Recorded data
*** Begin section ***
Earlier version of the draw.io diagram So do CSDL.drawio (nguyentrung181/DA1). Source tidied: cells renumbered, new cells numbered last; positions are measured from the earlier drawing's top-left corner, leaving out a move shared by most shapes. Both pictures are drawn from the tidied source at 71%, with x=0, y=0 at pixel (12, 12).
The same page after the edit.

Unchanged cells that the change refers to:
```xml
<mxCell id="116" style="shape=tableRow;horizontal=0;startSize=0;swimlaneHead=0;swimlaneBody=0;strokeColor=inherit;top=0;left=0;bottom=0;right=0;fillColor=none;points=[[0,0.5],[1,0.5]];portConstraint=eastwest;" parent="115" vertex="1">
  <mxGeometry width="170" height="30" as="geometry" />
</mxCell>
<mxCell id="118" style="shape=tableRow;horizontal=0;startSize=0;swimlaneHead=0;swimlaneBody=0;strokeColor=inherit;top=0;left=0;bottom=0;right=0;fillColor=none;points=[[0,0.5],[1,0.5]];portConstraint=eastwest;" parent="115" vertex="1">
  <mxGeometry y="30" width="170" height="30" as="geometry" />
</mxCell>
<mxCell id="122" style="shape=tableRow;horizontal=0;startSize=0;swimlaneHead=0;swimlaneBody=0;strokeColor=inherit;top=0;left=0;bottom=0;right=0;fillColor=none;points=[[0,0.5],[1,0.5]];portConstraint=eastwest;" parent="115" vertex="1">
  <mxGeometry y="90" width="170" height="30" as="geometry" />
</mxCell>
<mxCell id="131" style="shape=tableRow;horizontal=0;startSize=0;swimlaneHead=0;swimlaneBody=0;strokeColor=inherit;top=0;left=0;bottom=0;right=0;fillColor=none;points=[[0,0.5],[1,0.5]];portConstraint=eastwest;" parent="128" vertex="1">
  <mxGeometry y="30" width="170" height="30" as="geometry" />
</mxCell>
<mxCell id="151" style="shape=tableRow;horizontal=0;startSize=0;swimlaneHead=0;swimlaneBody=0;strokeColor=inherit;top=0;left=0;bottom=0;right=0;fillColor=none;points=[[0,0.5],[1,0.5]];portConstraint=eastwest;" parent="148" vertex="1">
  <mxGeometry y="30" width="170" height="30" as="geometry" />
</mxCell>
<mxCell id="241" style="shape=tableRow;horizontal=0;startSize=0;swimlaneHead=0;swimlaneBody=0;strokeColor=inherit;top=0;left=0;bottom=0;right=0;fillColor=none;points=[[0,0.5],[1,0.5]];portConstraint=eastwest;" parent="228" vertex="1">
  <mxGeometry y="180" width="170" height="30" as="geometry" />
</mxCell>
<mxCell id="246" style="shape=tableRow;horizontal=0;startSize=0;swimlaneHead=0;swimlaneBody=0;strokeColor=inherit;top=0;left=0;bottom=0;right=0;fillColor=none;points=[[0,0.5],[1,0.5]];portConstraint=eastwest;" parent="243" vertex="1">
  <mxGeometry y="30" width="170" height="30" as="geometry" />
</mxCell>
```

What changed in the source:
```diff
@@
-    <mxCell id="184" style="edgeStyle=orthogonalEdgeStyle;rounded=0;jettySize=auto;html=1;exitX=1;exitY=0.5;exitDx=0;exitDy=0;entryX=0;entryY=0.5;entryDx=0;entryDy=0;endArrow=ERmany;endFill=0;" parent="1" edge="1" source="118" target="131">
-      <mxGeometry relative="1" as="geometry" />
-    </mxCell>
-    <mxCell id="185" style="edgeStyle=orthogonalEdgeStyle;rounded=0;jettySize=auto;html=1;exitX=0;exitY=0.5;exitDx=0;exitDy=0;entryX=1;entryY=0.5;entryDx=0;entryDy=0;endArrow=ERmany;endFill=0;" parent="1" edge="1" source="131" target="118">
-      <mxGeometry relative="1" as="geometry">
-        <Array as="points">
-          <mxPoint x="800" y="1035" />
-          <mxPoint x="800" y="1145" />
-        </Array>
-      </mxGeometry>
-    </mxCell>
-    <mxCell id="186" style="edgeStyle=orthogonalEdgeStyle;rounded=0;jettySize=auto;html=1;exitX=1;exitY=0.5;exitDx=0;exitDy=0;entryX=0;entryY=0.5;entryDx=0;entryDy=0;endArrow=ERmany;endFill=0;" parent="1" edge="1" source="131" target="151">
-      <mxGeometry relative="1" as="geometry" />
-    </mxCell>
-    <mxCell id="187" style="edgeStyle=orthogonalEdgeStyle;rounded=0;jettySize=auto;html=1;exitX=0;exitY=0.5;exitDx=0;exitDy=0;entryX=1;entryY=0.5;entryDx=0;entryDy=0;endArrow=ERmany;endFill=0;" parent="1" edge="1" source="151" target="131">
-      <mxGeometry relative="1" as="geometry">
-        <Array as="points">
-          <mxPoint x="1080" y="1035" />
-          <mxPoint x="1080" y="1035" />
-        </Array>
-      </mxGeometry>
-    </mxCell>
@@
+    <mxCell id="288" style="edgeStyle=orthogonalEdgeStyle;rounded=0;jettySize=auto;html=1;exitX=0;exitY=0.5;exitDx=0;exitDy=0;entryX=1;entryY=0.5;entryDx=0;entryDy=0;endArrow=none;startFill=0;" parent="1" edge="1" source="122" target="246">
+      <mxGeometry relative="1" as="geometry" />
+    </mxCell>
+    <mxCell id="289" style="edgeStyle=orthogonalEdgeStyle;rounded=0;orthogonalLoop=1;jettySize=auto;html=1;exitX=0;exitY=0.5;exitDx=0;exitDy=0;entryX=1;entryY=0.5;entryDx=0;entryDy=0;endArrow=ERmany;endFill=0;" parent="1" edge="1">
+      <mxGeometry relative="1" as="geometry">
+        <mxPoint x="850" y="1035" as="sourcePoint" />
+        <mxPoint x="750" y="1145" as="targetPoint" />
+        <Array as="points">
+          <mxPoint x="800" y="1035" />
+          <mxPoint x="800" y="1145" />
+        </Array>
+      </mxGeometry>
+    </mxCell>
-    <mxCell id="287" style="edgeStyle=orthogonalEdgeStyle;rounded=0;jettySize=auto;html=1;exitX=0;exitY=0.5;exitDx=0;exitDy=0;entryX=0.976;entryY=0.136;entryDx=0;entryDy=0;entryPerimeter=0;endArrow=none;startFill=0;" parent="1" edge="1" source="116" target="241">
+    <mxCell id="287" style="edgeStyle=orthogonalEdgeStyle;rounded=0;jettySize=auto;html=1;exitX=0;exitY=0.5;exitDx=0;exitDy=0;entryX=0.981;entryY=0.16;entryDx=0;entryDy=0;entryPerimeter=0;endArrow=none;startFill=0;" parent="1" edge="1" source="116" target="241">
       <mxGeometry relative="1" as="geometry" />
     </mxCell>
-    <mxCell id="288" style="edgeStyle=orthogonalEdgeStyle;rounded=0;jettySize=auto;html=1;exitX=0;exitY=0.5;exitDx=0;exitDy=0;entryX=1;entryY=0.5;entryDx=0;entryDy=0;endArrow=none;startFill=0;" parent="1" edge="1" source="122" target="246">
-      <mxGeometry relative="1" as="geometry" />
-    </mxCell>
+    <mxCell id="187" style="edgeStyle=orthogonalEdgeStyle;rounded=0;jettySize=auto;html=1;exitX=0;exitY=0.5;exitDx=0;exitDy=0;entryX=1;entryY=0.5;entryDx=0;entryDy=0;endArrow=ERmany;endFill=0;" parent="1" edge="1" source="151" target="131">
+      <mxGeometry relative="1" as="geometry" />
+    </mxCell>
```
*** End section ***
Your goal ::
Where the string "horizontal" appears in a line of the entries above, return that line.

Solution to this exercise ::
<mxCell id="116" style="shape=tableRow;horizontal=0;startSize=0;swimlaneHead=0;swimlaneBody=0;strokeColor=inherit;top=0;left=0;bottom=0;right=0;fillColor=none;points=[[0,0.5],[1,0.5]];portConstraint=eastwest;" parent="115" vertex="1">
<mxCell id="118" style="shape=tableRow;horizontal=0;startSize=0;swimlaneHead=0;swimlaneBody=0;strokeColor=inherit;top=0;left=0;bottom=0;right=0;fillColor=none;points=[[0,0.5],[1,0.5]];portConstraint=eastwest;" parent="115" vertex="1">
<mxCell id="122" style="shape=tableRow;horizontal=0;startSize=0;swimlaneHead=0;swimlaneBody=0;strokeColor=inherit;top=0;left=0;bottom=0;right=0;fillColor=none;points=[[0,0.5],[1,0.5]];portConstraint=eastwest;" parent="115" vertex="1">
<mxCell id="131" style="shape=tableRow;horizontal=0;startSize=0;swimlaneHead=0;swimlaneBody=0;strokeColor=inherit;top=0;left=0;bottom=0;right=0;fillColor=none;points=[[0,0.5],[1,0.5]];portConstraint=eastwest;" parent="128" vertex="1">
<mxCell id="151" style="shape=tableRow;horizontal=0;startSize=0;swimlaneHead=0;swimlaneBody=0;strokeColor=inherit;top=0;left=0;bottom=0;right=0;fillColor=none;points=[[0,0.5],[1,0.5]];portConstraint=eastwest;" parent="148" vertex="1">
<mxCell id="241" style="shape=tableRow;horizontal=0;startSize=0;swimlaneHead=0;swimlaneBody=0;strokeColor=inherit;top=0;left=0;bottom=0;right=0;fillColor=none;points=[[0,0.5],[1,0.5]];portConstraint=eastwest;" parent="228" vertex="1">
<mxCell id="246" style="shape=tableRow;horizontal=0;startSize=0;swimlaneHead=0;swimlaneBody=0;strokeColor=inherit;top=0;left=0;bottom=0;right=0;fillColor=none;points=[[0,0.5],[1,0.5]];portConstraint=eastwest;" parent="243" vertex="1">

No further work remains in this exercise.